The party first walked a few hundred metres along Pike Lane leading to Winskill to observe the lynchets in the fields alongside the lane and to consider the possible location of the village in earlier times on the higher ground under the long cliffs at the top of the relatively modern quarry. The village is mentioned in the Domesday book, with Feg having three carucates of taxable land - around 180 to 360 acres, corresponding to the area of the present farmed fields. The village came into the hands of the Percy overlords in 1102. Elias, the then Lord of the Manor of Giggleswick granted his one carucate of land and the mill in Langcliffe in 1240 to Sawley Abbey, expecting eternal joy in heaven as a result. Tithes for Langcliffe are mentioned in a Finchale charter of 1269. It is said that the village was sacked by Scottish raiders in about 1318, after which event the village was rebuilt on its present site.
We walked back to the village with the townfields on either side of the lane. There are very few field names known from the early 1600s corresponding with tithe map names of 1844: the most interesting old names are Womelstroth (wommal - gadfly), Hagwormbottom (dialect for snake) and Frumper (unknown meaning). Some information on the mill on the Stainforth boundary is extant in the period 1499 to 1728.
The 1379 Poll tax lists 35 persons over 14 years old, all except one paying fourpence. The Dissolution of Sawley Abbey in 1536 led to the sale of Langcliffe to the absentee landlord Sir Arthur Darcy; rental income was £25 8s 10d a year. The manor passed to his son Nicholas and we have collected together many documents concerning the mortgaging and eventual sale in 1591 by Nicholas to nine feoffees on behalf of the Langcliffe tenants. Nicholas borrowed very large sums of money from Sir Henry Billingsley, haberdasher and Lord Mayor of London, and from Lawrence Atwill of Exeter and the Skinner’s Company. His default led to the sale of Langcliffe in a set of different agreements with several families.
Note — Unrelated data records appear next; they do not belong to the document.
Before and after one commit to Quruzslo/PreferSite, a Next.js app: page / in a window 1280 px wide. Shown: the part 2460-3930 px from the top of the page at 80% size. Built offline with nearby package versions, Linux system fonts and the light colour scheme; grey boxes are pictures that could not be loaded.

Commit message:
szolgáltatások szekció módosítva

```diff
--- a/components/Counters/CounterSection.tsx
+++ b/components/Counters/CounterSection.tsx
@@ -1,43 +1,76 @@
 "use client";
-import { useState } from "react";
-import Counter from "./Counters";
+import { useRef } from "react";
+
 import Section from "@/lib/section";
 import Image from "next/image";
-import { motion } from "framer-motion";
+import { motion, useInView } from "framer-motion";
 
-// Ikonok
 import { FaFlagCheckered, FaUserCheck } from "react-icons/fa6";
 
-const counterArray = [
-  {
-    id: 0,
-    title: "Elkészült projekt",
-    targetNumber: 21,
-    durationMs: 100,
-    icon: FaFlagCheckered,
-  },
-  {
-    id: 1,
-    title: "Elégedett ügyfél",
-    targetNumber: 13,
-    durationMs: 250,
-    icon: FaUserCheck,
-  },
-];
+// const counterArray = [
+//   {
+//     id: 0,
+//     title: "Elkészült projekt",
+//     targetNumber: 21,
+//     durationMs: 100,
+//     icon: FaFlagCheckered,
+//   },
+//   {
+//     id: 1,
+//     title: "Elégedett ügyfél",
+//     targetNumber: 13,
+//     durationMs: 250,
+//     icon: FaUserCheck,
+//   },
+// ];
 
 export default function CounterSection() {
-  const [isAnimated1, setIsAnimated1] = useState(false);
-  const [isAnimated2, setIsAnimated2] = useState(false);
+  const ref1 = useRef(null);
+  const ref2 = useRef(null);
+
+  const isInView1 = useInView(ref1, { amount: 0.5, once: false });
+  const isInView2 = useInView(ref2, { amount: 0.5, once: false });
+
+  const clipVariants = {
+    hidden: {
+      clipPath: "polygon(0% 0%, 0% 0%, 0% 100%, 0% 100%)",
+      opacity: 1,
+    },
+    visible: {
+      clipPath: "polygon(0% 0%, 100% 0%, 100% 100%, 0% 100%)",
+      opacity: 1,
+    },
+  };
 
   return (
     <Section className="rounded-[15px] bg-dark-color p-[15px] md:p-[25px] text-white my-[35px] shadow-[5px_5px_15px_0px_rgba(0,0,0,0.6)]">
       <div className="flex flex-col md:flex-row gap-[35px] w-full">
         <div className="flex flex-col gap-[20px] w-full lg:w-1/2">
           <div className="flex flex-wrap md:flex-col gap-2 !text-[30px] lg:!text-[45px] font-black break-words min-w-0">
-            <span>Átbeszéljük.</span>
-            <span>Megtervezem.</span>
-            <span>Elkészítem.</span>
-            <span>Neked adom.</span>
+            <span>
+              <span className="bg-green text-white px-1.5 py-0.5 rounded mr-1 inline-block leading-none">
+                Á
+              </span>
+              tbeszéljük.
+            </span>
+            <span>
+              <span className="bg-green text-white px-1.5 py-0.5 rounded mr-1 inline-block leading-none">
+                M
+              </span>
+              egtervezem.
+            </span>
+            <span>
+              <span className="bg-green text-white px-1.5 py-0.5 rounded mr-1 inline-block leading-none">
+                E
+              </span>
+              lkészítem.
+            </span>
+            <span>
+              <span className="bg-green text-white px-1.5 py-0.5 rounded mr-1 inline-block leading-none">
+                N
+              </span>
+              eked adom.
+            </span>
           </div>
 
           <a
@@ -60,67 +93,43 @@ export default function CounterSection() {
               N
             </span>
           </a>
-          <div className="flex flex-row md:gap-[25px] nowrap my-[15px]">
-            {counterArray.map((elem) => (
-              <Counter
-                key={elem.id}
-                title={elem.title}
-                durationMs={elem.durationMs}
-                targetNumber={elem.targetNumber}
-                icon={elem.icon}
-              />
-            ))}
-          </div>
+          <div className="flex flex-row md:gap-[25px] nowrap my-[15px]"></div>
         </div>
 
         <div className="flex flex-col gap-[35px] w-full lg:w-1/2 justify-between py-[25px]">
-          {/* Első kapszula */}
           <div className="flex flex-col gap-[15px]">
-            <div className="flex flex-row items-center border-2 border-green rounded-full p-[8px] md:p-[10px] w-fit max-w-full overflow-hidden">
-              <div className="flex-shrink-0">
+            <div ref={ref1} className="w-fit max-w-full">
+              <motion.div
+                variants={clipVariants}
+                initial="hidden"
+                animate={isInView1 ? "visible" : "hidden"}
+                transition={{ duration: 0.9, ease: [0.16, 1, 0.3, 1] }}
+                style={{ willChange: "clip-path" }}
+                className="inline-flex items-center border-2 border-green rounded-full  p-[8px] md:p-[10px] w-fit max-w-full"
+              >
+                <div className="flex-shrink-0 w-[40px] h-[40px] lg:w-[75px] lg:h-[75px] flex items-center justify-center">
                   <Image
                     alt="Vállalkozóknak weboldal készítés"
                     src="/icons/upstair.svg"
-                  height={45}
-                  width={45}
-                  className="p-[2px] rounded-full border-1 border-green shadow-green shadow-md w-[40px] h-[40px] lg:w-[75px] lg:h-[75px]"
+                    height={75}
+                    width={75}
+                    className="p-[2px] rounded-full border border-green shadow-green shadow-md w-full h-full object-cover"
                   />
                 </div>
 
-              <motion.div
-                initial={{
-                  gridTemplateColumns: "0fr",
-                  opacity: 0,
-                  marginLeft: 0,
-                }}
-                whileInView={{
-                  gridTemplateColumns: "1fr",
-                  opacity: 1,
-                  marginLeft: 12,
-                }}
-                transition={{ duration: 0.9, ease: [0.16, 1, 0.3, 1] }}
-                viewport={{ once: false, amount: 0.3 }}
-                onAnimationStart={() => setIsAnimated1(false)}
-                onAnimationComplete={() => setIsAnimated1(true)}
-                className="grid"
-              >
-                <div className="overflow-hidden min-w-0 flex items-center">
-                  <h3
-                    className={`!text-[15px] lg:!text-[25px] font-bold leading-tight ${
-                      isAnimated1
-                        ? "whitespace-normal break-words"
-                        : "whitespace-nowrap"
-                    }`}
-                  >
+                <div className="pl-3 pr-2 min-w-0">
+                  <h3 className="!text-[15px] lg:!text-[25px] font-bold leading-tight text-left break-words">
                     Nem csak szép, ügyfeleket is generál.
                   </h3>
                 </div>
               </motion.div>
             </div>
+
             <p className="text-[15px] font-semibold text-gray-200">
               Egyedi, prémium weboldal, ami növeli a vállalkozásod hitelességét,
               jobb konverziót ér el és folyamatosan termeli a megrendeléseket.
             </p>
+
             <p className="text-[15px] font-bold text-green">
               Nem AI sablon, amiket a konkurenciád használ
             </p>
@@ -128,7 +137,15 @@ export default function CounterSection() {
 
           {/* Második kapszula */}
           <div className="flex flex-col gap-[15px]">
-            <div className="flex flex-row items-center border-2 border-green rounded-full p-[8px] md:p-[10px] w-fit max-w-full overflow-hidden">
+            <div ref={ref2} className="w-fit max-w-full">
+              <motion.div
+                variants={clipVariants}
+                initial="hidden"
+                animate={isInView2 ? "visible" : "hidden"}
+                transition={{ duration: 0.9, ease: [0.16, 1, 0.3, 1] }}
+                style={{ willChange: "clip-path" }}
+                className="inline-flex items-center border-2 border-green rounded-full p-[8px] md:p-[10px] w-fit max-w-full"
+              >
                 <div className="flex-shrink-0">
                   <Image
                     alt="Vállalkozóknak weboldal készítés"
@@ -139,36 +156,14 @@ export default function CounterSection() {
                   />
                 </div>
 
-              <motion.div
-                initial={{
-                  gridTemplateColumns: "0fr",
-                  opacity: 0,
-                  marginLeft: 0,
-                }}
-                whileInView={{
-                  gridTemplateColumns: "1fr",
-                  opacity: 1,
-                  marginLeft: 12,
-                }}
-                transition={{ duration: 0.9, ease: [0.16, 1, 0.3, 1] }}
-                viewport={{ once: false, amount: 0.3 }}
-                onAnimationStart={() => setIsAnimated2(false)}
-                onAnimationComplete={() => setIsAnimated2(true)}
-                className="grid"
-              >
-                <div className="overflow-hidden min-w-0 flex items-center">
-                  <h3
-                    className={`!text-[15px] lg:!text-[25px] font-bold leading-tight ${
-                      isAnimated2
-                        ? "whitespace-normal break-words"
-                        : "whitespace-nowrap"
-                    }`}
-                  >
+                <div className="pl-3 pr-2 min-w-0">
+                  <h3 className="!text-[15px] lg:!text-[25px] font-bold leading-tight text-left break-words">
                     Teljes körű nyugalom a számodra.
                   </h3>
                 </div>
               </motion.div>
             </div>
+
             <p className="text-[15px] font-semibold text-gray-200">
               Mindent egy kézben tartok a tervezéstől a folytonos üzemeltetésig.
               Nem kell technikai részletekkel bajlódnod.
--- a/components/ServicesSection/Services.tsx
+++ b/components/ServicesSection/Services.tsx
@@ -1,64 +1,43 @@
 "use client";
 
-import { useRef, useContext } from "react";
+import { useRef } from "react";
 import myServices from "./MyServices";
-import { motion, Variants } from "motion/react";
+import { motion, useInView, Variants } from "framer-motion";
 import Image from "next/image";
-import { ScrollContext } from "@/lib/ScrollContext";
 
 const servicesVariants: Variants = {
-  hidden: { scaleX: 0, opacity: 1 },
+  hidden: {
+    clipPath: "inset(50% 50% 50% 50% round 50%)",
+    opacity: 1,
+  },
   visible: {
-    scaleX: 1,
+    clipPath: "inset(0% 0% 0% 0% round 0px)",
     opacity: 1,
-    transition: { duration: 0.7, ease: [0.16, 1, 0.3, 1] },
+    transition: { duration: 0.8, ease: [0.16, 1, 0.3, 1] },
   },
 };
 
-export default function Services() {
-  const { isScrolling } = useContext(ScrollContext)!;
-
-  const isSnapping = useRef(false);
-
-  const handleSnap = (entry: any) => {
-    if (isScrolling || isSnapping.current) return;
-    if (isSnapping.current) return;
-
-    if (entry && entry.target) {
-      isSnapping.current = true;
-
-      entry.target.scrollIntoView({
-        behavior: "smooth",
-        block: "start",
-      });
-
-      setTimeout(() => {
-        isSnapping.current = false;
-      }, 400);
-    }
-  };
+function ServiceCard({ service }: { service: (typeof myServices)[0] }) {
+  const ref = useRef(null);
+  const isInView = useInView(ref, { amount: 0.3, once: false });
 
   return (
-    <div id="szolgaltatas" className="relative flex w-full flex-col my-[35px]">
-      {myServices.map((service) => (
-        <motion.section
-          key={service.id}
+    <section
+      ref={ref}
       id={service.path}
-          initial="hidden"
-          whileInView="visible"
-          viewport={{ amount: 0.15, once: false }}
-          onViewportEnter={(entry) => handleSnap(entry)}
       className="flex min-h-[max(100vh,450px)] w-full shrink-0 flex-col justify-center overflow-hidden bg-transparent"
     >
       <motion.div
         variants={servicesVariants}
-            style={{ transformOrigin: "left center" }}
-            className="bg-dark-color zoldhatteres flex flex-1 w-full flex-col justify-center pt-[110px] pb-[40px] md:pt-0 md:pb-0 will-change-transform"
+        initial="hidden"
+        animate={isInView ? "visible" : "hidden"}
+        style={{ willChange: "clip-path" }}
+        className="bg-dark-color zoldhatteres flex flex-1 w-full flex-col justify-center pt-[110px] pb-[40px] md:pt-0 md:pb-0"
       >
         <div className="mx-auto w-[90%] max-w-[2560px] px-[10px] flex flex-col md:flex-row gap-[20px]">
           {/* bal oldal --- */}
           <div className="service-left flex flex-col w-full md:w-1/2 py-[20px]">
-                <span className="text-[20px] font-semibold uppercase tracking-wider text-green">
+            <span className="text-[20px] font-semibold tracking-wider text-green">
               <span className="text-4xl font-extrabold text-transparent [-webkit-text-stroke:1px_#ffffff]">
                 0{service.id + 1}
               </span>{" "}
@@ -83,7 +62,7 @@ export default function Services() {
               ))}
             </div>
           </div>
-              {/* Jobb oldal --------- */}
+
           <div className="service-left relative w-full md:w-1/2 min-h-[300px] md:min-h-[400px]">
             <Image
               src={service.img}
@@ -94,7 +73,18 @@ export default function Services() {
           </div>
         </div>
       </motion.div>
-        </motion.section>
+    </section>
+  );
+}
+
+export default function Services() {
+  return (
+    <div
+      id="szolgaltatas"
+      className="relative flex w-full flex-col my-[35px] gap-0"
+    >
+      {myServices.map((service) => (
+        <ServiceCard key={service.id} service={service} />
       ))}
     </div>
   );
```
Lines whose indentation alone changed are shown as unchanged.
The stories behind several of the old houses were recounted. Hope Hill was noted in the will of Richard Preston of the Folly, in 1695. The Old Vicarage was the home of the Paley family from before 1670 until about 1900 (but became a vicarage only in the 1850s). Mount Pleasant Farm (1681) was the home of the Lawsons and Manor Farm House was built by Leonard Carr in 1678. Langcliffe Hall, built by Henry Somerscales in 1602 has a sketchy early history - but has links with trade in Norway and unfounded details of a visit by Sir Isaac Newton! The tenements at Winskill and Cowside are in the Langcliffe Parish and are very well-documented. We have 30 16th/17th C wills, two inventories and Parish Register details concerning many of the inhabitants of the village which help us to envisage life at that time. In addition taxation details from 1322 (in The National Archives) are a further source of interesting information. The history of the village continues to be revealed as early documents are ‘excavated’ from a variety of archives and family papers.